[Screenshot and code edit data]
·····

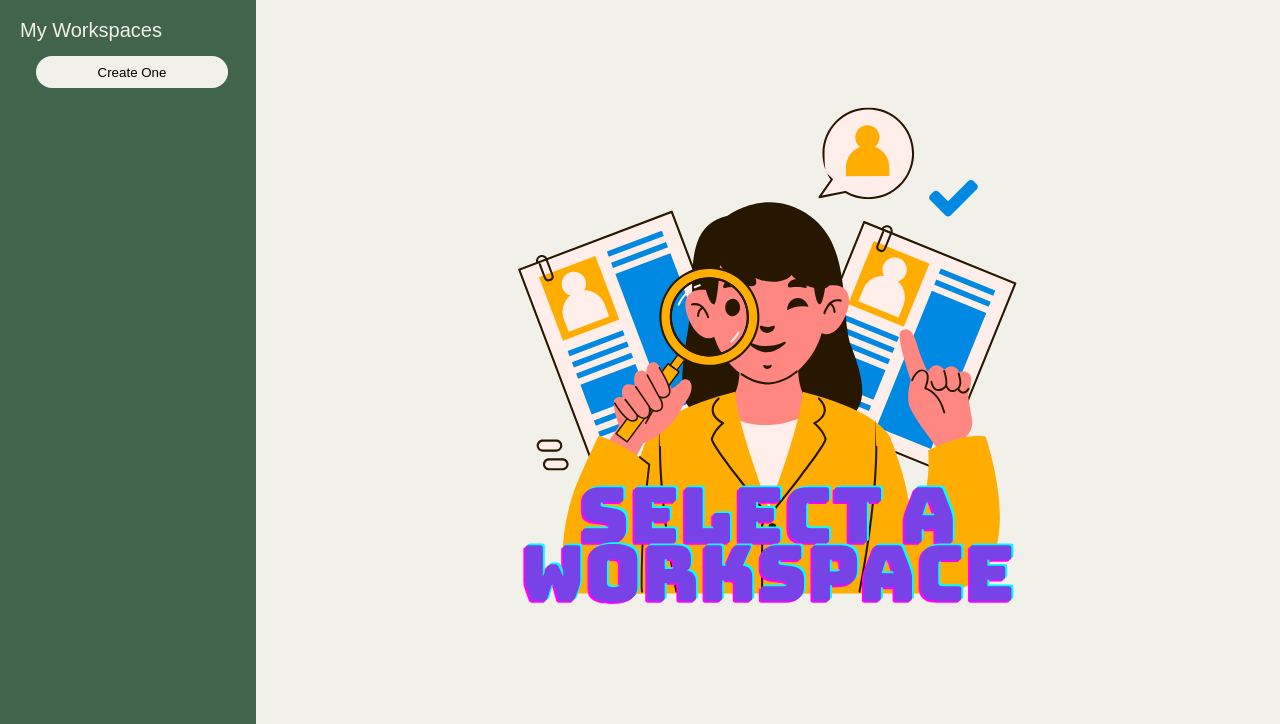
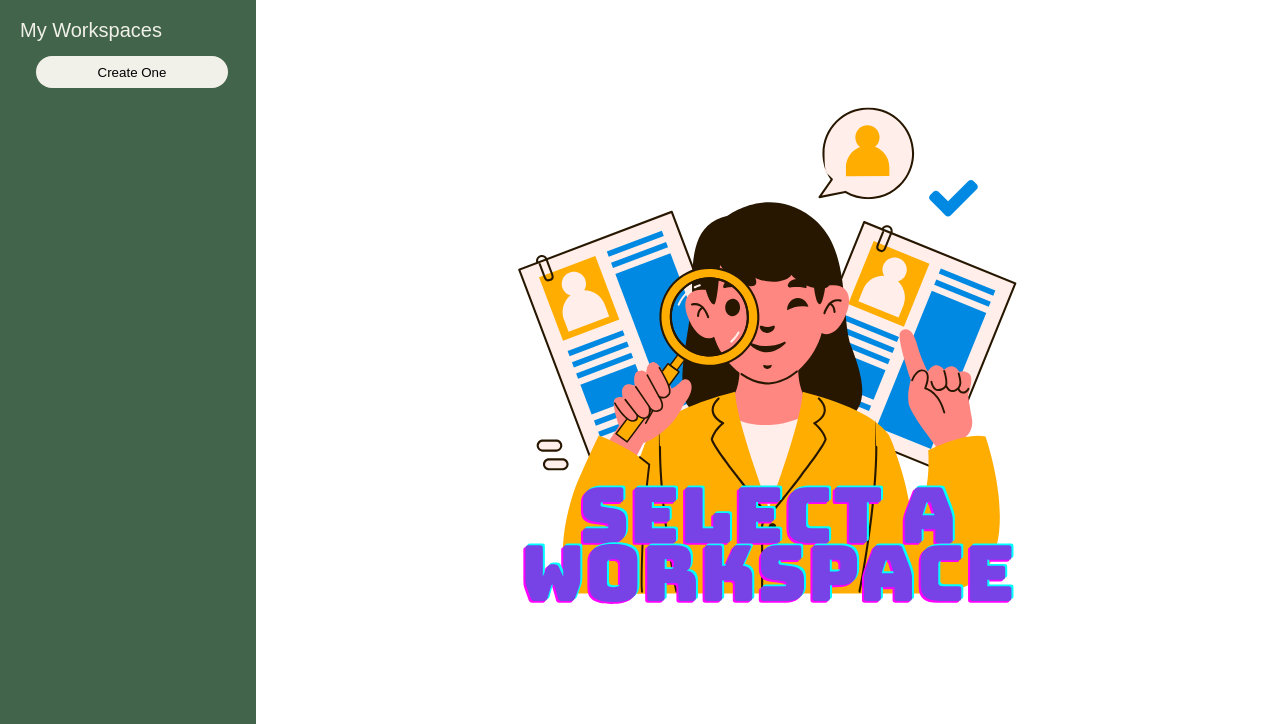
Before and after one commit to FearQuare/todo-app, a website built with webpack: page src/index.html in a window 1280 px wide. Shown: the part 76-800 px from the top of the page. Built offline with nearby package versions, Linux system fonts and the light colour scheme.

Commit message:
make the background white

```diff
--- a/src/styles.css
+++ b/src/styles.css
@@ -238,7 +238,6 @@ nav h1 {
 .component {
     width: calc(100vw - 16rem);
     height: calc(100vh - 4rem);
-    background-color: #F1F0E9;
 }
 
 .main {
```
Also changed, not shown: dist/main.js.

·····

Set down every record above exactly as it stands, but skip the pictures.

→ Answer:
Before and after one commit to FearQuare/todo-app, a website built with webpack: page src/index.html in a window 1280 px wide. Shown: the part 76-800 px from the top of the page. Built offline with nearby package versions, Linux system fonts and the light colour scheme.

Commit message:
make the background white

```diff
--- a/src/styles.css
+++ b/src/styles.css
@@ -238,7 +238,6 @@ nav h1 {
 .component {
     width: calc(100vw - 16rem);
     height: calc(100vh - 4rem);
-    background-color: #F1F0E9;
 }
 
 .main {
```
Also changed, not shown: dist/main.js.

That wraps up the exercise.